**Directions for this task**
Lines containing the word "changed" are to be copied from the data below.

━━━━━━

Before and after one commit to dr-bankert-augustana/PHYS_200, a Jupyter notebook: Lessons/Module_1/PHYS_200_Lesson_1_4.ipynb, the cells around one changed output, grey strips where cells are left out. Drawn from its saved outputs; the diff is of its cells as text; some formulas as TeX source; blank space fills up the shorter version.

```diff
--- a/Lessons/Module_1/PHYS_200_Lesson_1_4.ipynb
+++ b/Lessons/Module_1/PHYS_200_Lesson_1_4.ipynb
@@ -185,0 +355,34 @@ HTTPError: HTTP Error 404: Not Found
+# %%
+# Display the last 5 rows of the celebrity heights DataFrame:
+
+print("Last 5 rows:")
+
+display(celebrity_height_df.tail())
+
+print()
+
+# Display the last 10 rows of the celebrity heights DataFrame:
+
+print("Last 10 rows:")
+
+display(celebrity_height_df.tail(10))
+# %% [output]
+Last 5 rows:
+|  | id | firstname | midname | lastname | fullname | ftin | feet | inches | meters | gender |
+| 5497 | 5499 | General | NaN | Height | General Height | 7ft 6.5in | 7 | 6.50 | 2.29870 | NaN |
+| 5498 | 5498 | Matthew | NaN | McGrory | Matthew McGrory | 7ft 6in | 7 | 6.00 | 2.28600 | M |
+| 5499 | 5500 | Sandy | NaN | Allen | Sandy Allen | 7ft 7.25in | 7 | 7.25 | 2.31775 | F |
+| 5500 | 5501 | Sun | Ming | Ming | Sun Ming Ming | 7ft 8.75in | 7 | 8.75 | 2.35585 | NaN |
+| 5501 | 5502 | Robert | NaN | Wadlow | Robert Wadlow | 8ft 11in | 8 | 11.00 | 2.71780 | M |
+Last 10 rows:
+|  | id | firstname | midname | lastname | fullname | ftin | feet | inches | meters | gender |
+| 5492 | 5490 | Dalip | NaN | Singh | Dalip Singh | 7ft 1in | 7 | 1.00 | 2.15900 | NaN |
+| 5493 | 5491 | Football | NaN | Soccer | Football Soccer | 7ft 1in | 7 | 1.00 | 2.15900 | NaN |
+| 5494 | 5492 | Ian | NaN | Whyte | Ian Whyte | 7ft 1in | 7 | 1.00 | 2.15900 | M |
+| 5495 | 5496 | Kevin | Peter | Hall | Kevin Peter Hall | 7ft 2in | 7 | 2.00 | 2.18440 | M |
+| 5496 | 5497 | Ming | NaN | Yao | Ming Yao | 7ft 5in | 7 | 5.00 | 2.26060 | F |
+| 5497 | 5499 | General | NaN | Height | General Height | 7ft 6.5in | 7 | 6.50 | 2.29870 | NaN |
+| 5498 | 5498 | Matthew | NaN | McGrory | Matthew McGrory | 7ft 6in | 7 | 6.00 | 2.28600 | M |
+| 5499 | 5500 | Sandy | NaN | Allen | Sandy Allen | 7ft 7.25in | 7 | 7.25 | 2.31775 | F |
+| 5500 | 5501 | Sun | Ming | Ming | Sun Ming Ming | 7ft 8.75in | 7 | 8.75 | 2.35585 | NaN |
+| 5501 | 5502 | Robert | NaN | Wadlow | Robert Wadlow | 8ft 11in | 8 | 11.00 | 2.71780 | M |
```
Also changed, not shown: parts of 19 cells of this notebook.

━━━━━━

**Exercise output**
Before and after one commit to dr-bankert-augustana/PHYS_200, a Jupyter notebook: Lessons/Module_1/PHYS_200_Lesson_1_4.ipynb, the cells around one changed output, grey strips where cells are left out. Drawn from its saved outputs; the diff is of its cells as text; some formulas as TeX source; blank space fills up the shorter version.
Also changed, not shown: parts of 19 cells of this notebook.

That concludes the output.